You know, like trashing Afghanistan and Iraq. I said at the time and continue to say today, that whatever short-term objectives may arguably have been accomplished (and actually, I can't name one) get lost in the fact that we have now created an entire generation of people in the Middle East and elsewhere who will hate us forever. Hate us to the extent that they would be willing to die themselves to get back at us.
That's not a recipe for long-term world peace.
Yesterday I read a drone piece (Obama Breaks the Golden Rule on Drones) that articulated this problem quite well, and couched it in terms that I get. "Golden Rule" here is not some monetary precept, it's the Biblical Golden Rule: Do unto others as you would have them do unto you.
When Pakistan's Foreign Minister was asked why so many people in Pakistan hate America, she responded simply, "Drones."
But the reality is Americans really don't have much to fear when it comes to terrorism.
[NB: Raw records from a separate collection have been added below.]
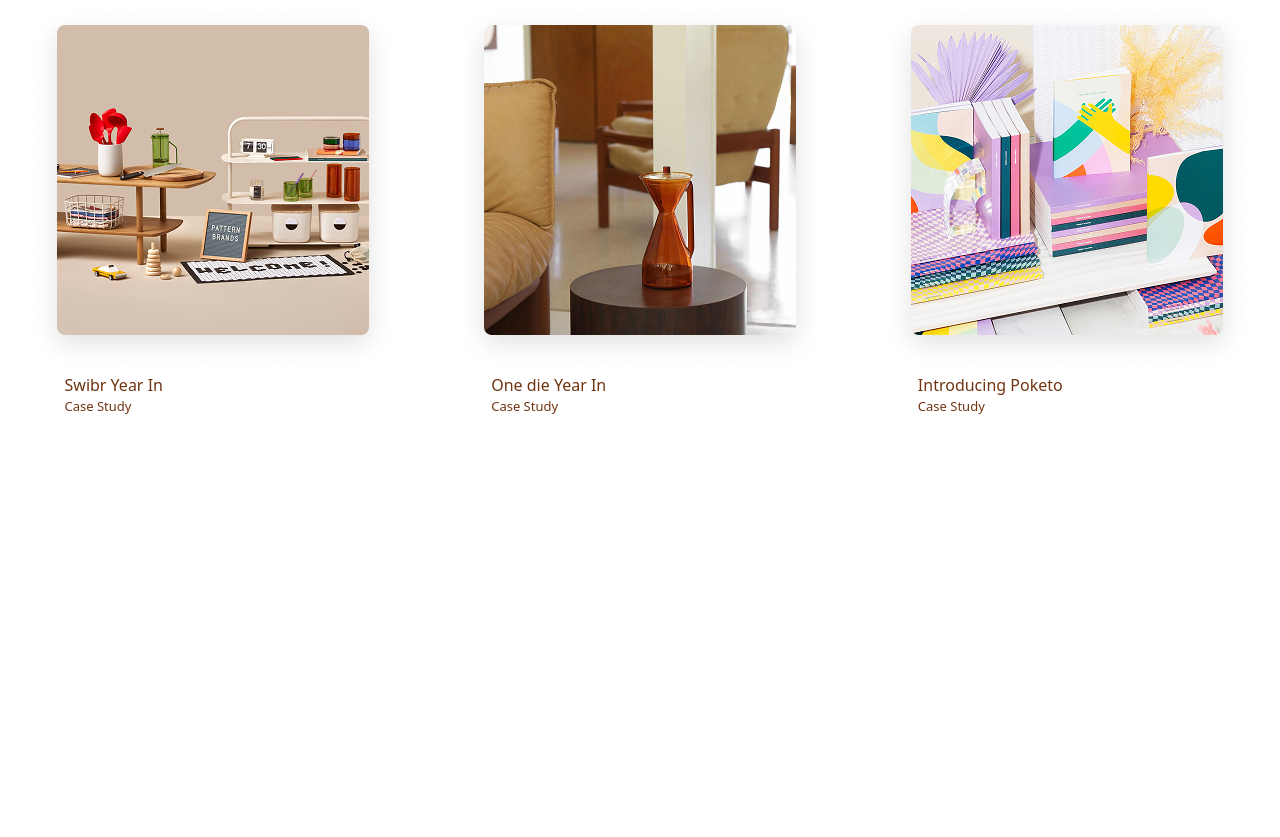
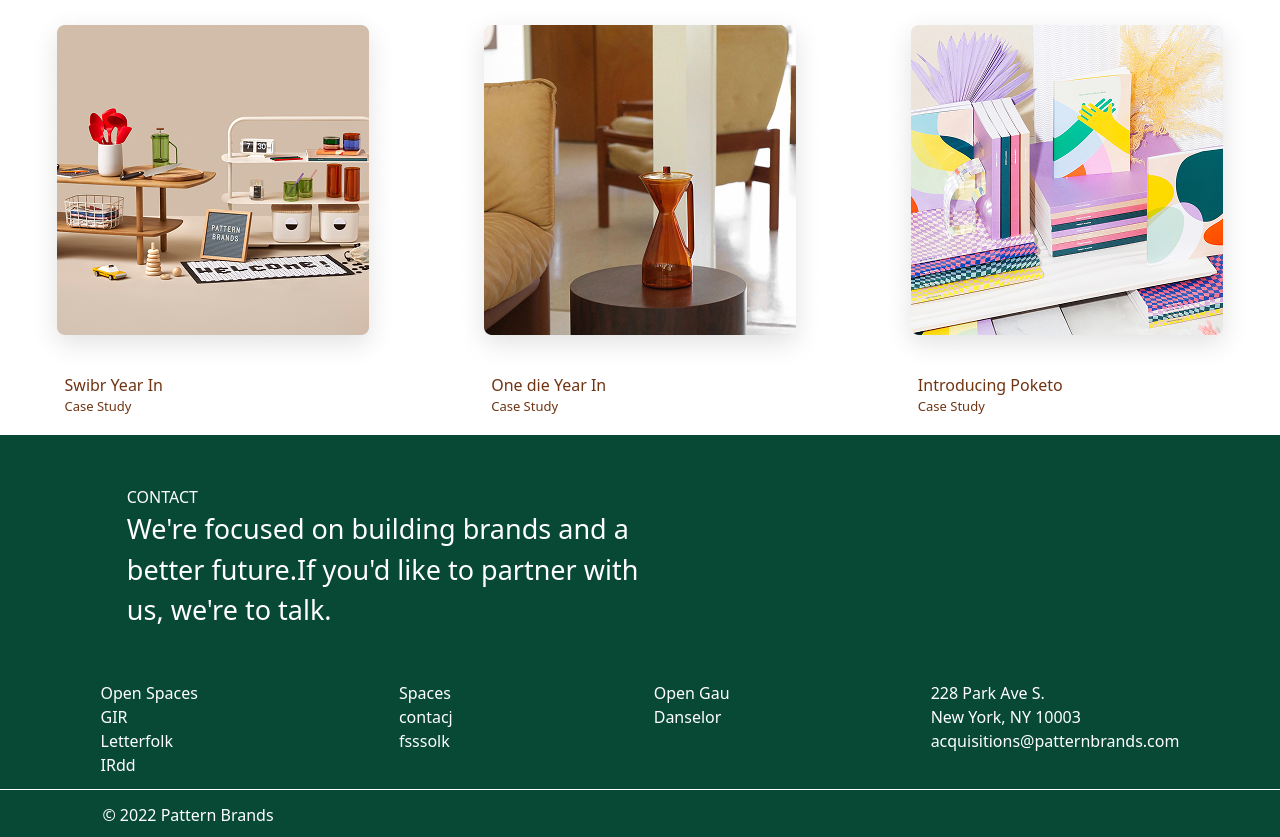
Before and after one commit to ParvizSodatov/examGitkhub, a website: page src/index.html in a window 1280 px wide. Shown: the part 1426-2263 px from the top of the page. Before the commit the page ends 1861 px from the top, so only its background shows below. Drawn offline with Linux system fonts and the light colour scheme.

Commit message:
add lastpage and footer

```diff
--- a/src/index.html
+++ b/src/index.html
@@ -111,6 +111,42 @@
 
 
     </main>
+    <footer class="bg-[#084935] text-white text-center md:text-start">
+        <div class="md:w-[50%] p-[50px] ml-[6%]">
+            <p>CONTACT</p>
+            <p class="text-[27px]">We're focused on building brands and a better future.If you'd like to partner with us, we're to talk.</p>
+        </div>
+        <div class="md:flex justify-around hidden ">
+<ul>
+    <li>Open Spaces</li>
+    <li>GIR</li>
+    <li>Letterfolk</li>
+    <li>IRdd</li>
+</ul>
+<ul>
+    <li>Spaces</li>
+    <li>contacj</li>
+    <li>fsssolk</li>
+
+</ul>
+<ul>
+    <li>Open Gau</li>
+    <li>Danselor</li>
+
+</ul>
+<ul>
+    <li>228 Park Ave S.</li>
+    <li>New York, NY 10003</li>
+    <li>acquisitions@patternbrands.com</li>
+
+</ul>
+
+
+        </div>
+        <div class="border-t-[1px] border-white border-solid pt-[1%] mt-[1%] pb-[10px]">
+            <p class="pl-[8%]">© 2022 Pattern Brands</p>
+        </div>
+    </footer>
 </body>
 
 </html>
```
Also changed, not shown: src/output.css.
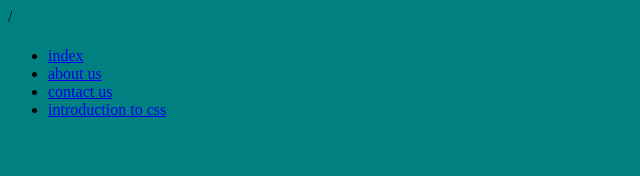
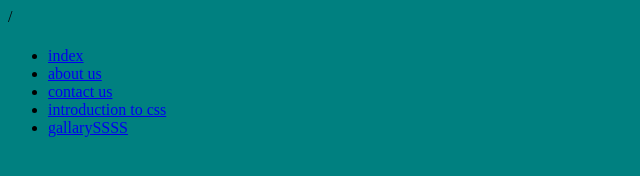
Before and after one commit to mawidinathan/my-web-site, a plain HTML site: page Index.html in a window 1280 px wide. Shown: the full height of the page, 0-640 px from the left. Drawn offline with Linux system fonts and the light colour scheme.

Commit message:
Update Index.html

```diff
--- a/Index.html
+++ b/Index.html
@@ -14,6 +14,7 @@
  <li><a href="aboutus.html">about us</a></li>
  <li><a href="contact.html">contact us</a></li>
  <li><a href= "intross.html">introduction to css</a></li>
+ <li><a href="gallary.html">gallarySSSS</a></li>
 </ul>
 
 </body>
```
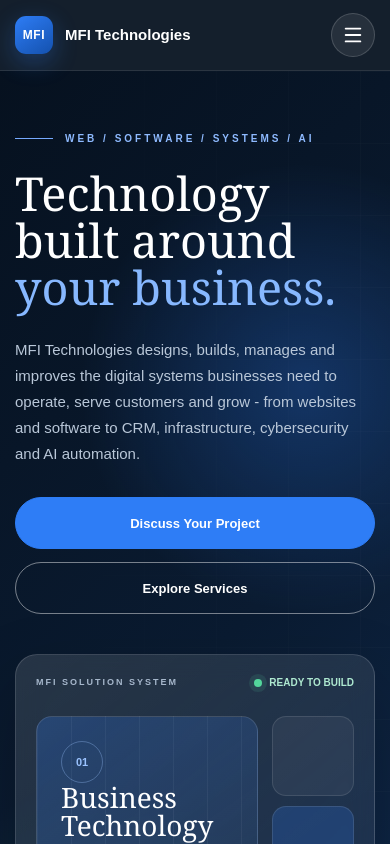
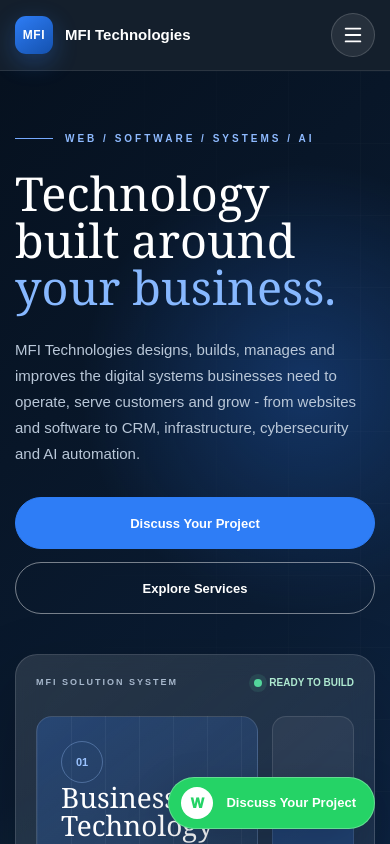
Before and after one commit to mfaroo15/my-portfolio, a Next.js app: page / in a window 390 px wide. Shown: the top 844 px of the page. Built offline with nearby package versions, Linux system fonts and the light colour scheme.

Commit message:
Update WhatsApp contact button

```diff
--- /dev/null
+++ b/app/components/FloatingWhatsApp.tsx
@@ -0,0 +1,12 @@
+import { whatsappHref, whatsappLabel } from "@/app/data/site";
+
+export function FloatingWhatsApp() {
+  return (
+    <a className="floating-whatsapp" href={whatsappHref} rel="noopener noreferrer" target="_blank" aria-label="Discuss your project on WhatsApp">
+      <span className="floating-whatsapp-icon" aria-hidden="true">
+        W
+      </span>
+      <span>{whatsappLabel}</span>
+    </a>
+  );
+}
--- a/app/globals.css
+++ b/app/globals.css
@@ -1074,6 +1074,41 @@ a:focus-visible {
   border-top: 1px solid rgba(255, 255, 255, 0.08);
 }
 
+.floating-whatsapp {
+  position: fixed;
+  right: 24px;
+  bottom: 24px;
+  z-index: 120;
+  min-height: 58px;
+  display: inline-flex;
+  align-items: center;
+  gap: 13px;
+  padding: 0 24px 0 16px;
+  color: #fff;
+  background: #25d366;
+  border: 1px solid rgba(255, 255, 255, 0.28);
+  border-radius: 999px;
+  box-shadow: 0 18px 45px rgba(6, 17, 31, 0.22);
+  font-size: 15px;
+  font-weight: 900;
+}
+
+.floating-whatsapp:hover {
+  background: #1fb957;
+}
+
+.floating-whatsapp-icon {
+  width: 36px;
+  height: 36px;
+  display: grid;
+  place-items: center;
+  color: #25d366;
+  background: #fff;
+  border-radius: 50%;
+  font-size: 14px;
+  font-weight: 950;
+}
+
 @media (prefers-reduced-motion: reduce) {
   *,
   *::before,
@@ -1276,4 +1311,18 @@ a:focus-visible {
   .footer-links {
     justify-content: center;
   }
+
+  .floating-whatsapp {
+    right: 15px;
+    bottom: 15px;
+    min-height: 52px;
+    max-width: calc(100% - 30px);
+    padding: 0 18px 0 12px;
+    font-size: 13px;
+  }
+
+  .floating-whatsapp-icon {
+    width: 32px;
+    height: 32px;
+  }
 }
--- a/app/layout.tsx
+++ b/app/layout.tsx
@@ -1,5 +1,6 @@
 import type { Metadata } from "next";
 import type { ReactNode } from "react";
+import { FloatingWhatsApp } from "@/app/components/FloatingWhatsApp";
 import { Footer } from "@/app/components/Footer";
 import { Header } from "@/app/components/Header";
 import "./globals.css";
@@ -23,6 +24,7 @@ export default function RootLayout({
         <Header />
         {children}
         <Footer />
+        <FloatingWhatsApp />
       </body>
     </html>
   );
```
Every year for the past decade, more people have died from slipping in their bathtubs just here in the United States than have been killed by Islamic terrorists worldwide...which has to be making bathtub manufacturers a little nervous.
But the greatest tragedy in this drone war is how we've forgotten the most basic moral principle of all: the Golden Rule - "Treat others as you wish to be treated." It applies not just to preschoolers but also to global superpowers.
What if a known terrorist affiliated with Basque Separatists was riding in a car down Fifth Avenue in Manhattan, and a Spanish drone flying above the city launched a hell-fire missile - obliterating the car, killing and injuring dozens of nearby civilians, and leaving a giant crater in the middle of a busy Manhattan street. Do you really think Americans would say, "Well, those drone things sure are a nice, tidy way to fight terrorists"?
The piece goes on to basically say, you reap what you sow. As drone technology becomes more ubiquitous, scenarios like that Manhattan one above are not only plausible but likely.
You should read the whole post. It'll make you, well, sad is probably the best word, about our pursuit of short-term objectives at the expense of the moral high ground in the long-term.